Buying a probate property

By Nic Sheldrake, Property Director, Hayes + Storr.

A probate property is a property that belongs to someone who has died. The property is vested in the estate of the deceased owner and is generally being sold to meet the terms of the late owner’s will.

It is important to make a will detailing what happens to your property and assets, as this makes dealing with those matters simpler, less stressful, and cheaper for those left behind to deal with.

Buying a probate property can be a good idea as they can represent a bargain. Executors and beneficiaries can be keen, for a number of reasons, to get the property sold. They are often willing to take a reduced offer on the basis that the transaction can be dealt with quickly and the estate finalised without delay. However, there is a downside from a conveyancing point of view.

When negotiating with the estate agent, be sure to ask whether the Grant of Probate has been received. The Grant of Probate gives the executors the power to complete a sale. The property can be marketed without the grant, but a sale cannot be completed. An application for a Grant of Probate can take months to receive, so be prepared for a long wait if the application has not yet been made.

In the normal course of events, a seller will provide information about the property by way of the Law Society’s protocol forms.

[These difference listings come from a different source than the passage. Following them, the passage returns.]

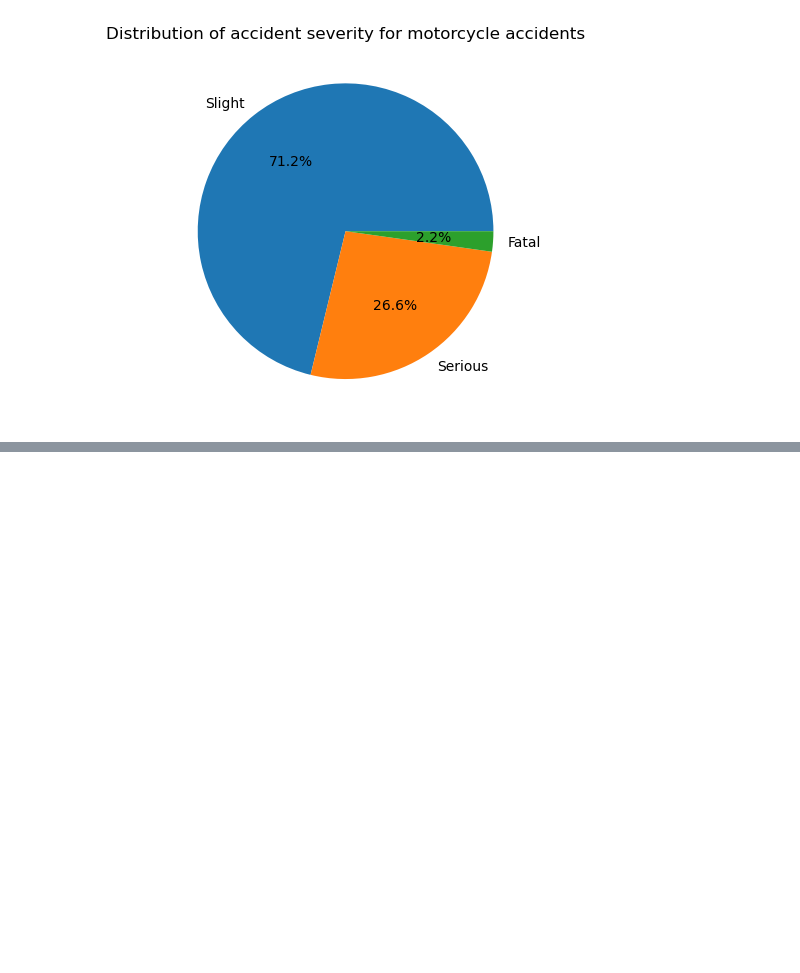
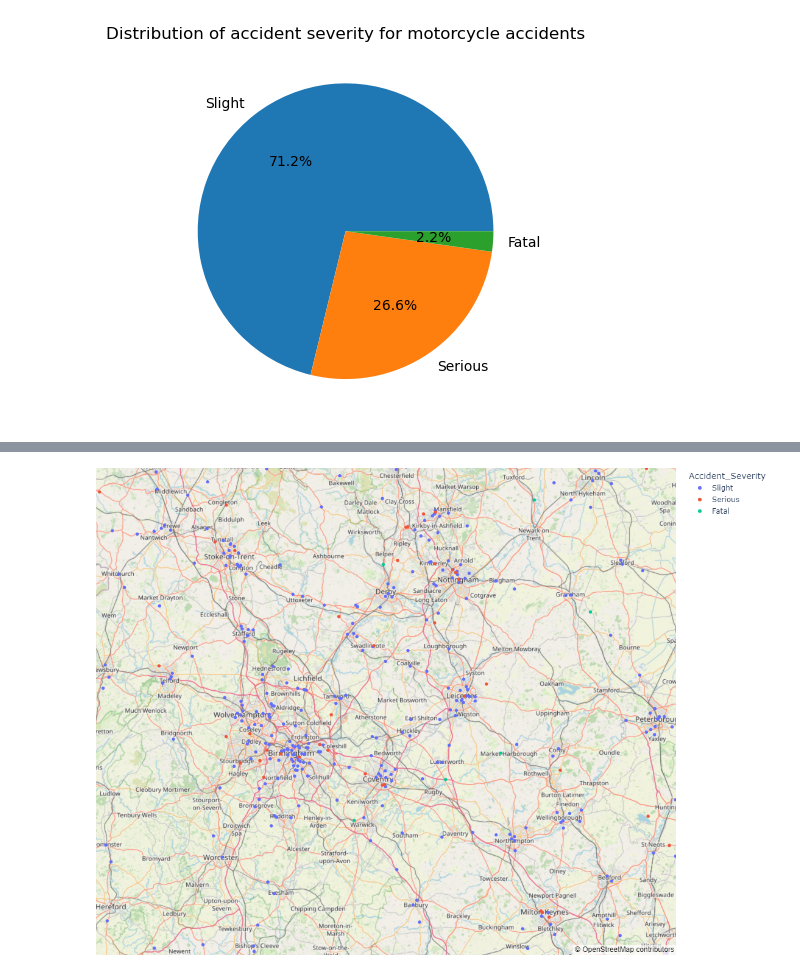
Before and after one commit to stachu123/car-accidents-pyspark, a Jupyter notebook: Car_accidents.ipynb, the cells around one changed output, grey strips where cells are left out. Saved outputs shown, nothing was run; the diff lists cells and outputs as text; code cells hidden in the pictures; blank space fills up the shorter version.

```diff
--- a/Car_accidents.ipynb
+++ b/Car_accidents.ipynb
@@ -343,0 +462,12 @@ ax.pie(sizes, labels=labels, autopct='%1.1f%%')
+# %%
+import plotly.express as px
+import pandas as pd
+
+#Selecting needed columns
+df_geo = weather_acc.select(['Accident_Index', 'Longitude', 'Latitude', 'Accident_Severity'])
+
+# creating random sample (for computational reasons )
+random_df_geo = df_geo.repartition(1).sortWithinPartitions(rand())
+random_df_geo = random_df_geo.limit(2000)
+
+random_df_geo.select('Latitude').show()
@@ -343,0 +492,29 @@ ax.pie(sizes, labels=labels, autopct='%1.1f%%')
+# %%
+random_df_geo = random_df_geo.toPandas()
+random_df_geo.replace('NA', pd.NA, inplace=True)
+random_df_geo = random_df_geo.dropna(subset=['Latitude'])
+random_df_geo = random_df_geo.dropna(subset=['Longitude'])
+# %%
+
+# Map categorical values to numerical values
+severity_mapping = {'Low': 1, 'Medium': 2, 'High': 3}  # Example mapping, adjust as needed
+random_df_geo['Accident_Severity_Numeric'] = random_df_geo['Accident_Severity'].map(severity_mapping)
+
+random_df_geo['Latitude'] = random_df_geo['Latitude'].astype(float)
+random_df_geo['Longitude'] = random_df_geo['Longitude'].astype(float)
+# %%
+fig = px.scatter_mapbox(random_df_geo,
+                        lat="Latitude",
+                        lon="Longitude",
+                        hover_name="Accident_Index",
+                        hover_data=["Accident_Index", "Accident_Severity"],
+                        color="Accident_Severity",
+                        zoom=8,
+                        height=800,
+                        width=800)
+
+fig.update_layout(mapbox_style="open-street-map")
+fig.update_layout(margin={"r":0,"t":0,"l":0,"b":0})
+fig.show()
+# %% [output]
+[figure, added]
```
Also changed, not shown: parts of 11 cells of this notebook.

These include a Sellers Property Information Form, which provides a great deal of information about, not only the property itself, but the owners experiences at the property. For example, work that may have been carried out, problems the owners have had with neighbours, whether the property has been flooded, whether there have ever been any insurance issues etc.

All these matters may affect a buyer’s decision to proceed and importantly, a lender’s willingness to lend. As the owner of a probate property is not in a position to complete the form or answer related questions, it will be for the executor of the estate to provide answers to the best of their knowledge and very often the answer is “not known”. We can overcome this but limiting the questions to those an executor should know – that will satisfy a lender’s requirements. As a buyer, you should put as many practical questions to the estate agents as you can.

So, is a probate property a good buy? It can be if you proceed with your eyes open. Questions to the estate agents, enquiries and proper searches via the solicitors and a survey will help to ensure that the property is the bargain you believe it to be.

How we can help

Our solicitors are experienced in probate property sales and purchases and we understand the necessary processes involved for a successful transaction.

For further information, please contact Nic Sheldrake in the residential property team on: 01328 863231 or email nic.sheldrake@hayes-storr.com.

This article is for general information only and does not constitute legal or professional advice. Please note that the law may have changed since this article was published.